Tory budget clash in Europe
A few days after the British election the Chancellor of the Exchequer, George Osborne, travelled to Brussels. He chose not to fight over new regulations being planned for hedge funds and private equity. Whilst there he made it quite clear that the new coalition government would not accept that the EU would be able to see budget plans before they were presented to Parliament. That message was underlined later by the UK prime minister and the foreign secretary.
So it will have come as a nasty surprise to learn that the President of the European Council, Herman Van Rompuy, is recommending that national budget plans are shared at EU level before they are presented to national parliaments. An unnamed French diplomat hinted that the idea was widely supported.
Now if the EU wants an early clash with the new British government this is a sure-fire way of going about it. The British will not accept it. "The budget will be presented to Parliament first," said Mark Hoban, Financial Secretary to the Treasury. He went on to say "there is no question of anyone other than MPs seeing it first".
The British position is that they don't mind if the eurozone countries agree to this. They had hoped that EU officials would limit it to the 16 countries that use the troubled currency. But it seems that some finance ministers want to extend this to all 27 EU countries.
What the EU officials want is to be able to adjust national budgets to try and reduce the imbalances between the economies that use the euro. It is by no means certain that the German people would agree to this and there are other countries that may resist what would be interpreted as an intrusion into their own affairs.

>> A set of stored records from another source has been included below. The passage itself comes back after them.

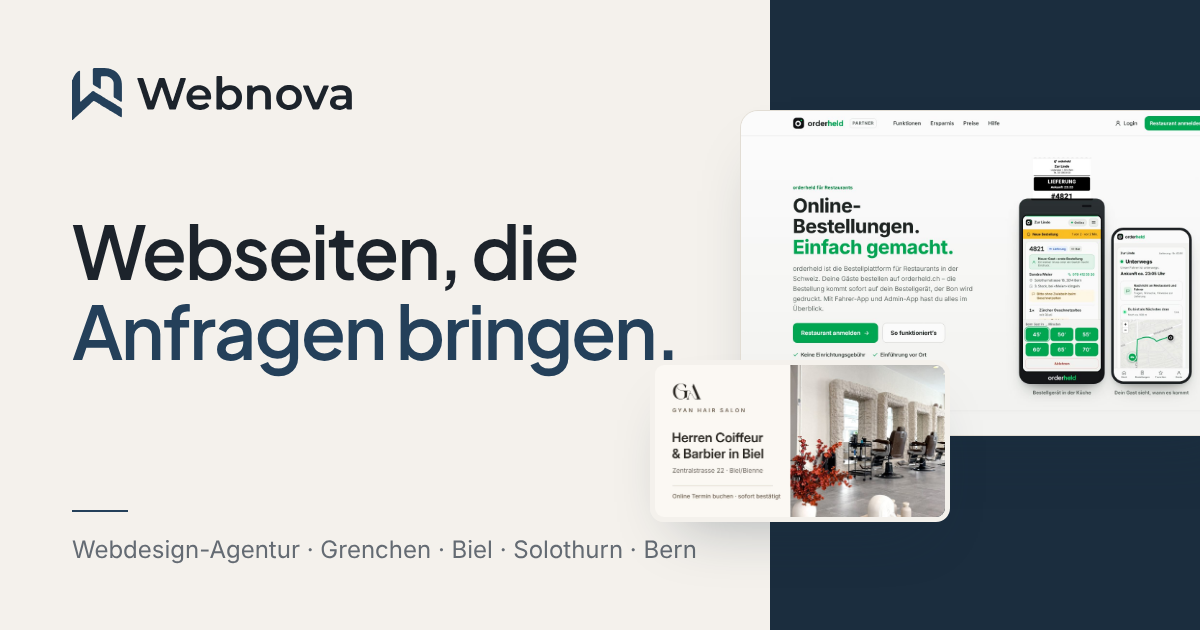
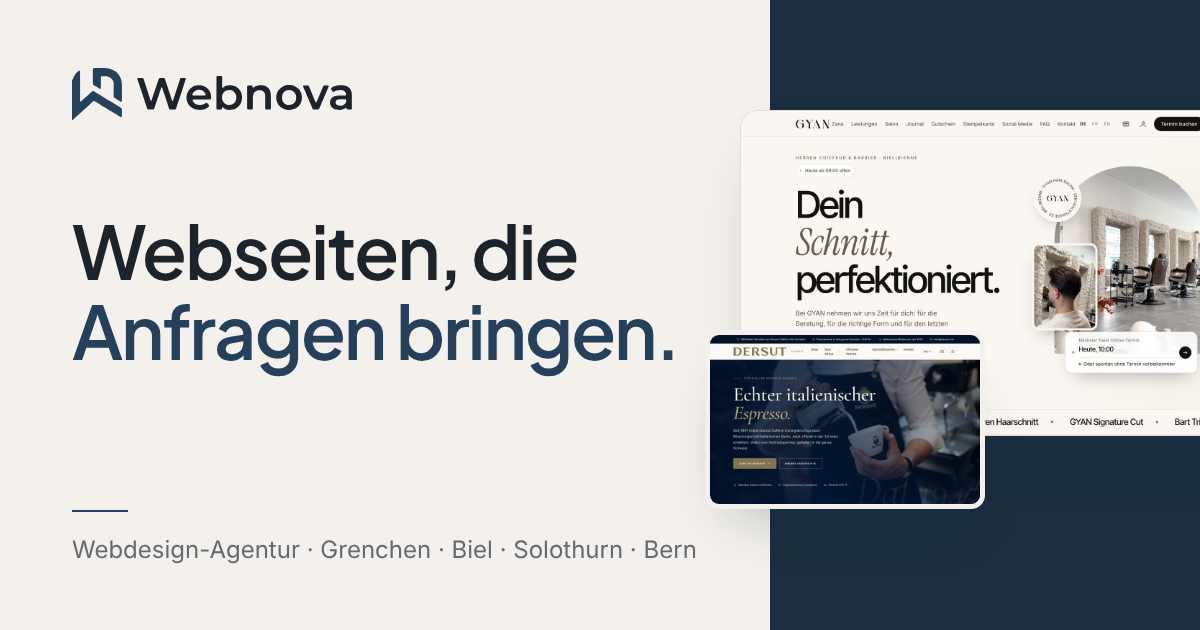
Push services first, show references quietly, remove orderheld
- Hero shows the service list instead of project screenshots; the
  services section follows directly after the hero.
- Projects move below the process as a calm two-card "Ausgewählte
  Projekte" block with a text link to all references.
- orderheld hidden for now; GYAN and Dersut use real live screenshots.
- OG images rebuilt without orderheld.

Claude-Session: https://claude.ai/code/session_01Vu1LZdaiSnJ2C8LAg3o6Dh

diff --git a/src/app/(site)/[lang]/page.tsx b/src/app/(site)/[lang]/page.tsx
@@ -51,8 +51,9 @@ export async function generateMetadata({ params }: PageProps<"/[lang]">) {
 
 const intro = {
   de: {
-    projectsEyebrow: "Aktuelle Projekte",
-    projectsTitle: "Arbeiten, die für unsere Kunden Tag für Tag laufen.",
+    projectsEyebrow: "Ausgewählte Projekte",
+    projectsTitle: "Ein Einblick in unsere Arbeit.",
+    heroServices: "Unsere Leistungen",
     toProject: "Zum Projekt",
     servicesEyebrow: "Wie können wir helfen?",
     servicesTitle: "Sagen Sie uns, wo der Schuh drückt. Wir kümmern uns um den Rest.",
@@ -62,8 +63,9 @@ const intro = {
       "Bei uns haben Sie vom ersten Gespräch bis zum Launch und darüber hinaus eine feste Ansprechperson. Wir planen klar, gestalten ruhig und bauen Webseiten, die schnell laden, gefunden werden und Anfragen bringen.",
   },
   fr: {
-    projectsEyebrow: "Projets récents",
-    projectsTitle: "Des réalisations qui travaillent chaque jour pour nos clients.",
+    projectsEyebrow: "Projets choisis",
+    projectsTitle: "Un aperçu de notre travail.",
+    heroServices: "Nos services",
     toProject: "Voir le projet",
     servicesEyebrow: "Comment pouvons-nous aider ?",
     servicesTitle: "Dites-nous ce qui coince. Nous nous occupons du reste.",
@@ -94,7 +96,6 @@ export default async function Home({ params }: PageProps<"/[lang]">) {
   const mainServices = services.filter((s) => s.key !== "kassensystem-gastro" && s.key !== "kassensystem-retail");
   const core = cities.filter((c) => c.priority === "A");
   const shown = showReferences ? references : [];
-  const [heroBack, heroFront] = [shown.find((r) => r.key === "orderheld"), shown.find((r) => r.key === "gyan-hair-salon")];
 
   return (
     <>
@@ -103,7 +104,7 @@ export default async function Home({ params }: PageProps<"/[lang]">) {
       {/* HERO: calm statement on Kalk, real project work on the right */}
       <section className="relative overflow-hidden border-b border-line bg-bg">
         <div className="container-x grid items-center gap-14 pb-20 pt-14 md:pt-20 lg:grid-cols-12 lg:pb-28">
-          <div className="lg:col-span-6">
+          <div className="lg:col-span-7">
             <p className="eyebrow mb-7 animate-rise">{d.hero.eyebrow}</p>
             <h1 className="display animate-rise text-[clamp(2.7rem,5.6vw,4.9rem)] [animation-delay:80ms]">
               {d.hero.title1} <span className="text-accent">{d.hero.title2}</span>
@@ -111,15 +112,9 @@ export default async function Home({ params }: PageProps<"/[lang]">) {
             <p className="mt-8 max-w-xl animate-rise text-[18px] leading-relaxed text-ink-soft [animation-delay:160ms] md:text-[19px]">{d.hero.lead}</p>
             <div className="mt-10 flex animate-rise flex-wrap gap-3 [animation-delay:240ms]">
               <ButtonLink href={href(lang, "request")}>{d.hero.primary}</ButtonLink>
-              {shown.length > 0 ? (
-                <ButtonLink href={href(lang, "references")} variant="ghost" arrow={false}>
-                  {d.home.referencesAll}
-                </ButtonLink>
-              ) : (
-                <ButtonLink href={href(lang, "services")} variant="ghost" arrow={false}>
-                  {d.hero.secondary}
-                </ButtonLink>
-              )}
+              <ButtonLink href={href(lang, "services")} variant="ghost" arrow={false}>
+                {d.hero.secondary}
+              </ButtonLink>
             </div>
             <ul className="mt-12 flex animate-rise flex-wrap gap-x-8 gap-y-3 border-t border-line pt-6 text-[14.5px] text-ink-soft [animation-delay:320ms]">
               {d.hero.points.map((p) => (
@@ -130,62 +125,26 @@ export default async function Home({ params }: PageProps<"/[lang]">) {
               ))}
             </ul>
           </div>
-          {heroBack && (
-            <div className="relative animate-rise [animation-delay:200ms] lg:col-span-6">
-              <div className="relative ml-auto w-[92%] overflow-hidden rounded-2xl border border-line bg-surface shadow-soft">
-                <Image src={heroBack.image!} alt={`${heroBack.name}, ${heroBack.content[lang].industry}`} width={1440} height={900} priority sizes="(min-width: 1024px) 560px, 92vw" className="h-auto w-full" />
-              </div>
-              {heroFront && (
-                <div className="relative -mt-[22%] w-[62%] overflow-hidden rounded-2xl border-4 border-bg shadow-soft">
-                  <Image src={heroFront.image!} alt={`${heroFront.name}, ${heroFront.content[lang].industry}`} width={1200} height={630} priority sizes="(min-width: 1024px) 380px, 62vw" className="h-auto w-full" />
-                </div>
-              )}
+          <div className="animate-rise [animation-delay:200ms] lg:col-span-5 lg:col-start-8">
+            <div className="rounded-3xl bg-night p-3 text-white shadow-soft">
+              <p className="px-5 pb-3 pt-4 text-[12.5px] font-semibold uppercase tracking-[0.14em] text-accent-light">{i.heroServices}</p>
+              <ul className="divide-y divide-white/10 rounded-2xl bg-night-2">
+                {mainServices.map((sv) => (
+                  <li key={sv.key}>
+                    <Link href={href(lang, `service:${sv.key}`)} className="group flex items-center gap-4 px-5 py-3.5 transition-colors hover:bg-white/[0.04]">
+                      <span className="grid h-9 w-9 shrink-0 place-items-center rounded-lg bg-white/10 text-accent-light">
+                        <Icon name={sv.icon} className="h-[18px] w-[18px]" />
+                      </span>
+                      <span className="flex-1 text-[16px] font-medium">{sv.content[lang].navLabel}</span>
+                      <Icon name="arrow" className="h-4 w-4 text-white/40 transition-all duration-300 group-hover:translate-x-1 group-hover:text-white" />
+                    </Link>
+                  </li>
+                ))}
+              </ul>
             </div>
-          )}
+          </div>
         </div>
       </section>
-
-      {/* PROJECTS: the latest work, each linking to its own project page */}
-      {shown.length > 0 && (
-        <section className="container-x py-24 md:py-32">
-          <div className="reveal mb-14 flex flex-wrap items-end justify-between gap-6">
-            <div className="max-w-2xl">
-              <p className="eyebrow mb-4">{i.projectsEyebrow}</p>
-              <h2 className="h-section">{i.projectsTitle}</h2>
-            </div>
-            <ButtonLink href={href(lang, "references")} variant="ghost">
-              {d.home.referencesAll}
-            </ButtonLink>
-          </div>
-          <div className="grid gap-x-8 gap-y-14 md:grid-cols-2 lg:grid-cols-3">
-            {shown.map((r) => (
-              <Link key={r.key} href={href(lang, `reference:${r.key}`)} className="reveal group flex flex-col">
-                <div className="relative aspect-[16/10] overflow-hidden rounded-2xl border border-line" style={{ background: r.colors.bg }}>
-                  {r.image && (
-                    <Image
-                      src={r.image}
-                      alt={`${r.name}, ${r.content[lang].industry}`}
-                      fill
-                      sizes="(min-width: 1024px) 400px, (min-width: 768px) 50vw, 100vw"
-                      className="object-cover object-left-top transition-transform duration-700 ease-out group-hover:scale-[1.03]"
-                    />
-                  )}
-                </div>
-                <p className="mt-6 text-[13.5px] text-muted">
-                  {r.content[lang].industry}
-                  {r.content[lang].place && <> · {r.content[lang].place}</>}
-                </p>
-                <h3 className="mt-1.5 font-display text-[24px] font-semibold tracking-[-0.02em] transition-colors group-hover:text-accent">{r.name}</h3>
-                <p className="mt-3 line-clamp-3 text-[15.5px] leading-relaxed text-ink-soft">{r.content[lang].summary}</p>
-                <span className="mt-5 inline-flex items-center gap-2 text-[15px] font-medium text-accent">
-                  {i.toProject}
-                  <Icon name="arrow" className="h-4 w-4 transition-transform duration-300 group-hover:translate-x-1" />
-                </span>
-              </Link>
-            ))}
-          </div>
-        </section>
-      )}
 
       {/* SERVICES as the questions clients ask, on deep Schieferblau */}
       <section className="bg-night py-24 text-white md:py-32">
@@ -256,6 +215,49 @@ export default async function Home({ params }: PageProps<"/[lang]">) {
           </ol>
         </div>
       </section>
+
+      {/* PROJECTS: a quiet look at selected work, after the services */}
+      {shown.length > 0 && (
+        <section className="container-x py-24 md:py-28">
+          <div className="reveal mb-14 flex flex-wrap items-end justify-between gap-6">
+            <div className="max-w-2xl">
+              <p className="eyebrow mb-4">{i.projectsEyebrow}</p>
+              <h2 className="h-section">{i.projectsTitle}</h2>
+            </div>
+            <Link href={href(lang, "references")} className="inline-flex items-center gap-2 text-[15px] font-medium text-accent">
+              {d.home.referencesAll}
+              <Icon name="arrow" className="h-4 w-4" />
+            </Link>
+          </div>
+          <div className="grid gap-x-8 gap-y-12 md:grid-cols-2">
+            {shown.map((r) => (
+              <Link key={r.key} href={href(lang, `reference:${r.key}`)} className="reveal group flex flex-col">
+                <div className="relative aspect-[16/9] overflow-hidden rounded-2xl border border-line" style={{ background: r.colors.bg }}>
+                  {r.image && (
+                    <Image
+                      src={r.image}
+                      alt={`${r.name}, ${r.content[lang].industry}`}
+                      fill
+                      sizes="(min-width: 768px) 580px, 100vw"
+                      className="object-cover object-left-top transition-transform duration-700 ease-out group-hover:scale-[1.03]"
+                    />
+                  )}
+                </div>
+                <p className="mt-6 text-[13.5px] text-muted">
+                  {r.content[lang].industry}
+                  {r.content[lang].place && <> · {r.content[lang].place}</>}
+                </p>
+                <h3 className="mt-1.5 font-display text-[24px] font-semibold tracking-[-0.02em] transition-colors group-hover:text-accent">{r.name}</h3>
+                <p className="mt-3 line-clamp-3 text-[15.5px] leading-relaxed text-ink-soft">{r.content[lang].summary}</p>
+                <span className="mt-5 inline-flex items-center gap-2 text-[15px] font-medium text-accent">
+                  {i.toProject}
+                  <Icon name="arrow" className="h-4 w-4 transition-transform duration-300 group-hover:translate-x-1" />
+                </span>
+              </Link>
+            ))}
+          </div>
+        </section>
+      )}
 
       {/* POS */}
       <section className="container-x py-24 md:py-32">

diff --git a/src/content/references.ts b/src/content/references.ts
@@ -31,6 +31,7 @@ const allReferences: Reference[] = [
   {
     key: "orderheld",
     name: "orderheld",
+    hidden: true,
     domain: "orderheld.ch",
     image: "/referenzen/orderheld.jpg",
     colors: { bg: "#f6f7f7", fg: "#111515", accent: "#00a651" },
@@ -127,7 +128,7 @@ const allReferences: Reference[] = [
     key: "gyan-hair-salon",
     name: "GYAN Hair Salon",
     domain: "gyanhairsalon.ch",
-    image: "/referenzen/gyan-hair-salon.jpg",
+    image: "/referenzen/gyan-hair-salon-live.jpg",
     colors: { bg: "#f7f3ec", fg: "#2b2722", accent: "#8a6f4e" },
     content: {
       de: {
@@ -174,7 +175,7 @@ const allReferences: Reference[] = [
     key: "dersut-kaffee",
     name: "Dersut Kaffee Schweiz",
     domain: "dersutkaffee.ch",
-    image: "/referenzen/dersut-kaffee.jpg",
+    image: "/referenzen/dersut-kaffee-live.jpg",
     colors: { bg: "#002856", fg: "#ffffff", accent: "#82754f" },
     content: {
       de: {
@@ -258,5 +259,5 @@ const allReferences: Reference[] = [
   },
 ];
 
-/** Projects shown on the site: orderheld, GYAN and Dersut. Hidden ones stay in the file for later. */
+/** Projects shown on the site: GYAN and Dersut. Hidden ones stay in the file for later. */
 export const references: Reference[] = allReferences.filter((r) => !r.hidden);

This is an argument that has a long way to run. The British will be implacable. What it does indicate is a determination on behalf of some EU members to use the crisis in the EU as a pretext to extend the EU's powers. It will be a battleground in the weeks and months ahead.